“The author points out that in ‘environmental art’ (also called ‘public art’) artists must take into account not only their individual artistic desires but also the reactions of the general public. He finds that he has accomplished this by means of his large-scale events that are based on the theme of the sundial. He hopes that the public, attraced by the funcitional character of the sundial, will obtain aethetic satisfaction from the artistic aspects of the events and also see the surrounding environments in a new way.
“He describes a number of sundial events that he has produced or propoed, some of which make use of exisiting city buildings and monuments as gnomons. He has also made sundial sculptures and proposed a design for a sundial fountain.”
October 31st, 2008

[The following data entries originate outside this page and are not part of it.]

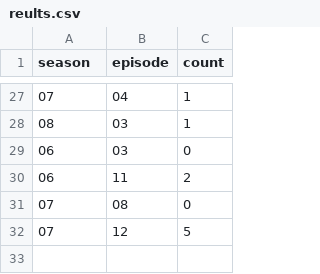
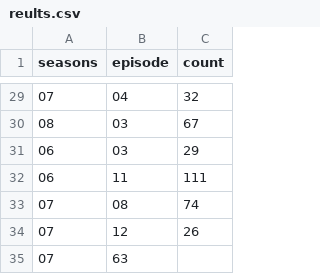
Before and after one commit to Alderinn/Bach-D-Analysis, a CSV file: reults.csv, drawn as a sheet; only a part is shown, gaps mark what is left out; the diff covers the shown part only.

```diff
--- a/reults.csv
+++ b/reults.csv
@@ -1 +1 @@
-season,episode,count
+seasons,episode,count
@@ -27,6 +29,7 @@ season,episode,count
-07,04,1
-08,03,1
-06,03,0
-06,11,2
-07,08,0
-07,12,5
+07,04,32
+08,03,67
+06,03,29
+06,11,111
+07,08,74
+07,12,26
+07,63
```
Also changed, not shown: 2 added rows and 25 edited cells elsewhere in this file, 3 other files.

The former curator of Harvard University’s Collection of Historical Scientific Instruments, William Andrewes, hasÂ become a “dialist,” or maker of sundials. His idea is to base the dial on an unusual type of map, and to center the map on the very spot where the dial will stand. The map’s meridians of longitude serve as the sundial’s hour lines, creating a union of time and space for that particular locationâ€”something no dialist or clockmaker had ever before achieved.

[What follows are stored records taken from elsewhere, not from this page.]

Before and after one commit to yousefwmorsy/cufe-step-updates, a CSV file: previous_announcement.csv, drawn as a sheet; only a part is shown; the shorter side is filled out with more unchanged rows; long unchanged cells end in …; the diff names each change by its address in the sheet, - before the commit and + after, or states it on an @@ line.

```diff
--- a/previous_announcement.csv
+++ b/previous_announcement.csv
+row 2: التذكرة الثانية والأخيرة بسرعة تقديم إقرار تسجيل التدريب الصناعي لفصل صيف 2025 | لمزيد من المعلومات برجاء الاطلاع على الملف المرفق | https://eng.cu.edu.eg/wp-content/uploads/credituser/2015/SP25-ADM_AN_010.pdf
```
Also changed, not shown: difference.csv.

An inspiration for Andrewes’ Longitude Dial was a 1610 map by Nuremberg mathematician Franz Ritter (below, thanks Smithsonian website). It placed his city at the center, so that the meridians of longitude emanating from the North Pole could also serve as the hour lines of a Nuremberg sundial.
Article on Andrewes by Dana Sobel at Smithsonian.com

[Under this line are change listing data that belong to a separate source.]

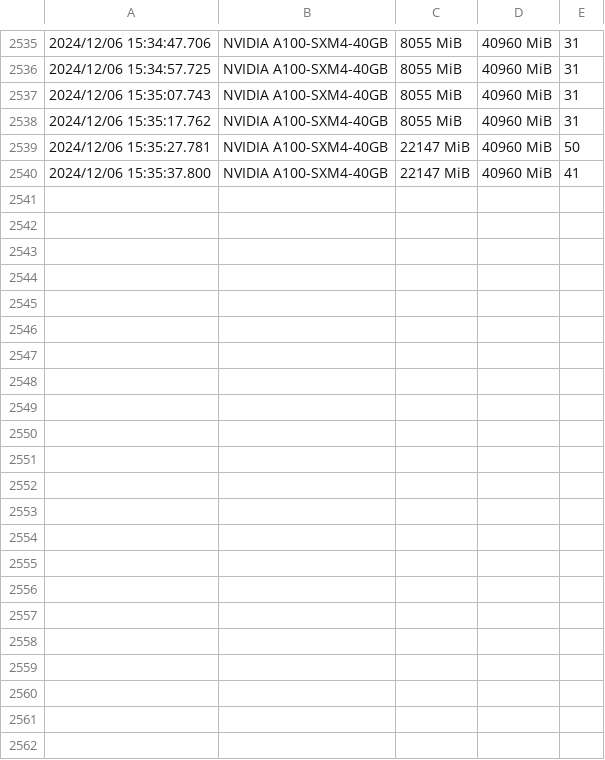
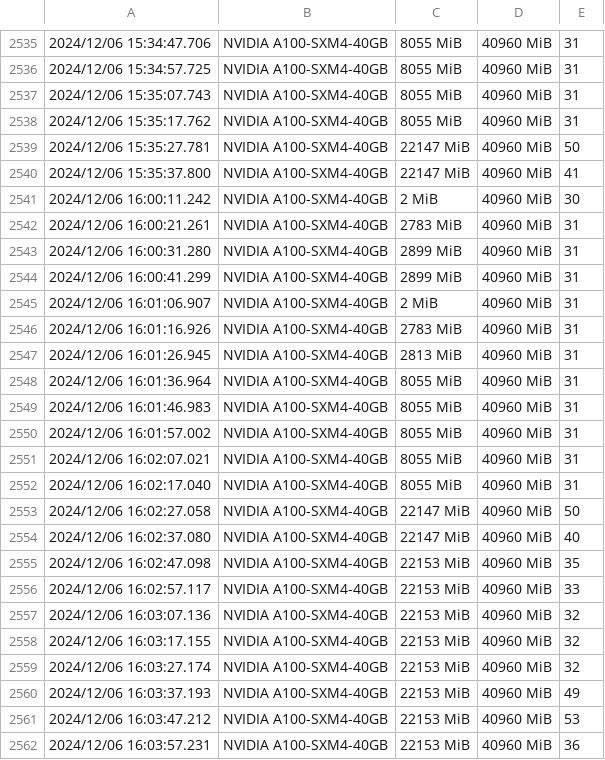
Before and after one commit to DannyMeb/iShrink-LLM-Compression-Framework, a CSV file: experiments/results/gpu_monitoring.csv, drawn as a sheet; only a part is shown, gaps mark what is left out.

Commit message:
Friday at 8:09 pm: Implementation DONE, starting experiment....!

```diff
--- a/experiments/results/gpu_monitoring.csv
+++ b/experiments/results/gpu_monitoring.csv
@@ -2540 +2540,23 @@
 2024/12/06 15:35:37.800, NVIDIA A100-SXM4-40GB, 22147 MiB, 40960 MiB, 41
+2024/12/06 16:00:11.242, NVIDIA A100-SXM4-40GB, 2 MiB, 40960 MiB, 30
+2024/12/06 16:00:21.261, NVIDIA A100-SXM4-40GB, 2783 MiB, 40960 MiB, 31
+2024/12/06 16:00:31.280, NVIDIA A100-SXM4-40GB, 2899 MiB, 40960 MiB, 31
+2024/12/06 16:00:41.299, NVIDIA A100-SXM4-40GB, 2899 MiB, 40960 MiB, 31
+2024/12/06 16:01:06.907, NVIDIA A100-SXM4-40GB, 2 MiB, 40960 MiB, 31
+2024/12/06 16:01:16.926, NVIDIA A100-SXM4-40GB, 2783 MiB, 40960 MiB, 31
+2024/12/06 16:01:26.945, NVIDIA A100-SXM4-40GB, 2813 MiB, 40960 MiB, 31
+2024/12/06 16:01:36.964, NVIDIA A100-SXM4-40GB, 8055 MiB, 40960 MiB, 31
+2024/12/06 16:01:46.983, NVIDIA A100-SXM4-40GB, 8055 MiB, 40960 MiB, 31
+2024/12/06 16:01:57.002, NVIDIA A100-SXM4-40GB, 8055 MiB, 40960 MiB, 31
+2024/12/06 16:02:07.021, NVIDIA A100-SXM4-40GB, 8055 MiB, 40960 MiB, 31
+2024/12/06 16:02:17.040, NVIDIA A100-SXM4-40GB, 8055 MiB, 40960 MiB, 31
+2024/12/06 16:02:27.058, NVIDIA A100-SXM4-40GB, 22147 MiB, 40960 MiB, 50
+2024/12/06 16:02:37.080, NVIDIA A100-SXM4-40GB, 22147 MiB, 40960 MiB, 40
+2024/12/06 16:02:47.098, NVIDIA A100-SXM4-40GB, 22153 MiB, 40960 MiB, 35
+2024/12/06 16:02:57.117, NVIDIA A100-SXM4-40GB, 22153 MiB, 40960 MiB, 33
+2024/12/06 16:03:07.136, NVIDIA A100-SXM4-40GB, 22153 MiB, 40960 MiB, 32
+2024/12/06 16:03:17.155, NVIDIA A100-SXM4-40GB, 22153 MiB, 40960 MiB, 32
+2024/12/06 16:03:27.174, NVIDIA A100-SXM4-40GB, 22153 MiB, 40960 MiB, 32
+2024/12/06 16:03:37.193, NVIDIA A100-SXM4-40GB, 22153 MiB, 40960 MiB, 49
+2024/12/06 16:03:47.212, NVIDIA A100-SXM4-40GB, 22153 MiB, 40960 MiB, 53
+2024/12/06 16:03:57.231, NVIDIA A100-SXM4-40GB, 22153 MiB, 40960 MiB, 36
```
Also changed, not shown: 5 other files.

October 30th, 2008
A project by Jiyeon Song
Using a complex array of perforations, the One Day Poem Pavilion‘s surface allows light to pass through creating shifting patterns, whichâ€“during specific times of the yearâ€“transform into the legible text of a poem. The specific arrangements of the perforations reveal different shadow-poems according to the solar calendar.
April 22nd, 2008
TIMEPLACE Tower, Dubai: 35 storeys, 158m + 40m sundial
Timeplace incorporates a huge sundial on top of the skyscraper so that the sundial’s shadow falls across the building’s cylindrical shape, allowing the time to be seen from miles away and from everywhere within the Marina.
April 6th, 2008
Edward Leedskalin moved to Florida in around 1919 and proceeded to single-handedly build a massive coral monument, which is now a tourist attraction known as Coral Castle (and which has a sundial within it). No one knows exactly how he managed quarrying, moving and sculpting over 1000 tons of coral by himself–when asked, Leedskalin gave vauge and cryptic answers. He wrote a few pamplets, some of which described his theories on magnetism, such as how electricity can be stored in a magnetic loop for months (here’s the “code” to some of these ideas).
(thanks to flickr mad short chick for image)
March 5th, 2008
A 48-foot tall sundial painted inside a silo in a country club in Louisa, VA.
February 28th, 2008
In September of 2006 (date may be inexact) the French army installed 600 one meter square reflective panels in the shape of Roman numerals on the sands of Mont Saint-Michel, a small rocky island off the coast of Normandy. The island’s 150-foot abbey spire cast a shadow three quarters of a mile long that swept across the numerals. Wow. Video of the installation, a thorough blog post in English, and the website for the project, in French.